** Your instructions **
Every line in the records below that holds "pull" must be identified and copied.

-----

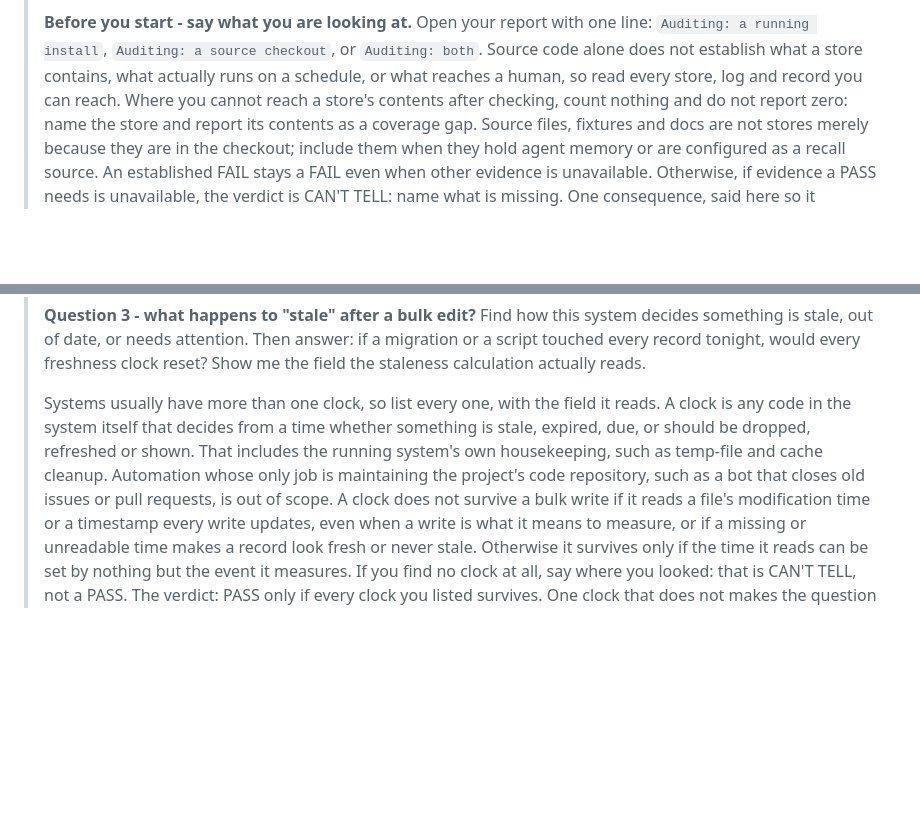
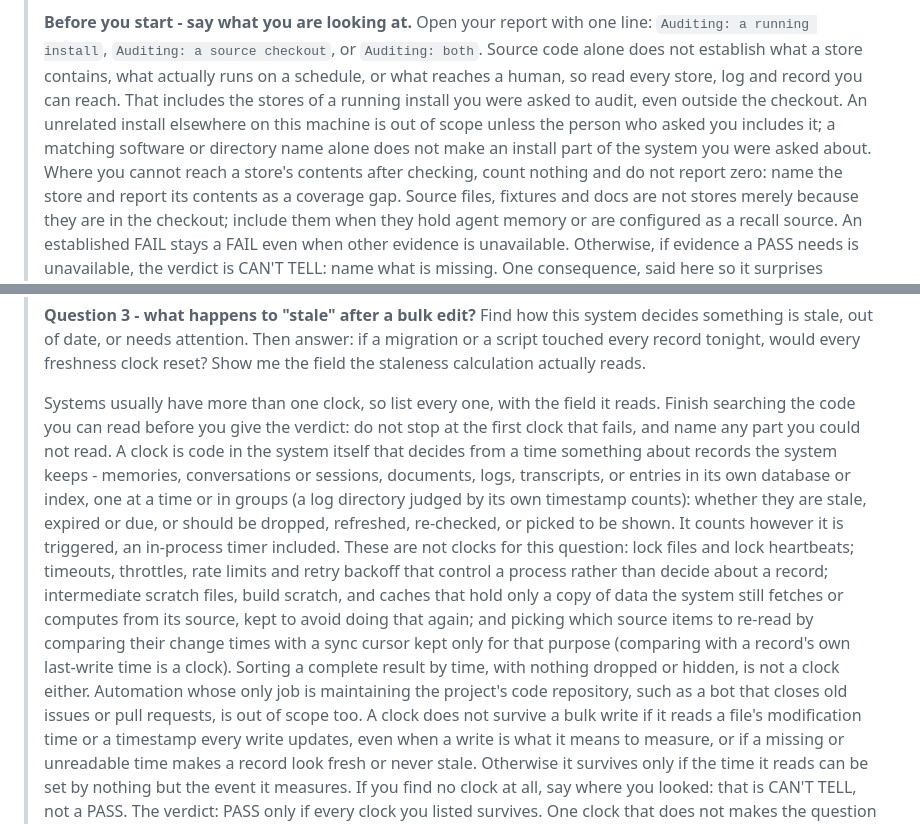
Before and after one commit to u00dxk2/agent-ops-patterns, a Markdown page: SELF-AUDIT.md, 2 parts joined by grey strips. GitHub-like rendering; blank space fills up the shorter version.

Commit message:
SELF-AUDIT: narrow the Question 3 clock to decisions about records
A clock now means code that decides from a time something about records the system keeps. Lock files and heartbeats, process timeouts and rate limits, rebuildable caches and scratch files, and sync-cursor change detection are named as not clocks: under the old wording a system that used lock files failed Question 3 on the lock's age, which says nothing about whether its records go stale after a bulk write.

Also: finish searching before giving the Question 3 verdict and name what was not read; and an unrelated install elsewhere on the auditing machine is out of scope unless the person who asked includes it.

Measured against the previous text over three runs on each of ten public agent repos at pinned commits. Question 3 verdicts did not change. The failing clock named is now a record clock on all ten (was eight of ten).

Co-Authored-By: Claude Opus 5.5 <noreply@anthropic.com>

```diff
--- a/SELF-AUDIT.md
+++ b/SELF-AUDIT.md
@@ -53,7 +53,11 @@ into it instead.
 > `Auditing: a running install`, `Auditing: a source checkout`, or `Auditing: both`.
 > Source code alone does not establish what a store contains, what actually runs on
 > a schedule, or what reaches a human, so read every store, log and record you can
-> reach. Where you cannot reach a store's contents after checking, count nothing and
+> reach. That includes the stores of a running install you were asked to audit, even
+> outside the checkout. An unrelated install elsewhere on this machine is out of scope
+> unless the person who asked you includes it; a matching software or directory
+> name alone does not make an install part of the system you were asked about. Where you cannot reach a store's contents
+> after checking, count nothing and
 > do not report zero: name the store and report its contents as a coverage gap.
 > Source files, fixtures and docs are not stores merely because they are in the
 > checkout; include them when they hold agent memory or are configured as a recall
@@ -126,11 +130,24 @@ into it instead.
 > freshness clock reset? Show me the field the staleness calculation actually reads.
 >
 > Systems usually have more than one clock, so list every one, with the field it
-> reads. A clock is any code in the system itself that decides from a time whether
-> something is stale, expired, due, or should be dropped, refreshed or shown. That
-> includes the running system's own housekeeping, such as temp-file and cache
-> cleanup. Automation whose only job is maintaining the project's code repository,
-> such as a bot that closes old issues or pull requests, is out of scope. A clock
+> reads. Finish searching the code you can read before you give the verdict: do not
+> stop at the first clock that fails, and name any part you could not read. A clock
+> is code in the system itself that decides from a time something about records the
+> system keeps - memories, conversations or sessions, documents, logs, transcripts,
+> or entries in its own database or index, one at a time or in groups (a log
+> directory judged by its own timestamp counts): whether they are stale, expired or
+> due, or should be dropped, refreshed, re-checked, or picked to be shown. It counts
+> however it is triggered, an in-process timer included. These are not clocks for
+> this question: lock files and lock heartbeats; timeouts, throttles, rate limits
+> and retry backoff that control a process rather than decide about a record;
+> intermediate scratch files, build scratch, and caches that hold only a copy of data the system still
+> fetches or computes from its source, kept to avoid doing that again; and picking
+> which source items to re-read by comparing their change times with a sync cursor
+> kept only for that purpose (comparing with a record's own last-write time is a
+> clock). Sorting a complete result by time, with nothing dropped or hidden, is not
+> a clock either. Automation whose only job is maintaining the project's code
+> repository, such as a bot that closes old issues or pull requests, is out of
+> scope too. A clock
 > does not survive a bulk write if it reads a file's modification time or a
 > timestamp every write updates, even when a write is what it means to measure, or
 > if a missing or unreadable time makes a record look fresh or never stale.
```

-----

** Your response **
-> such as a bot that closes old issues or pull requests, is out of scope. A clock
+> repository, such as a bot that closes old issues or pull requests, is out of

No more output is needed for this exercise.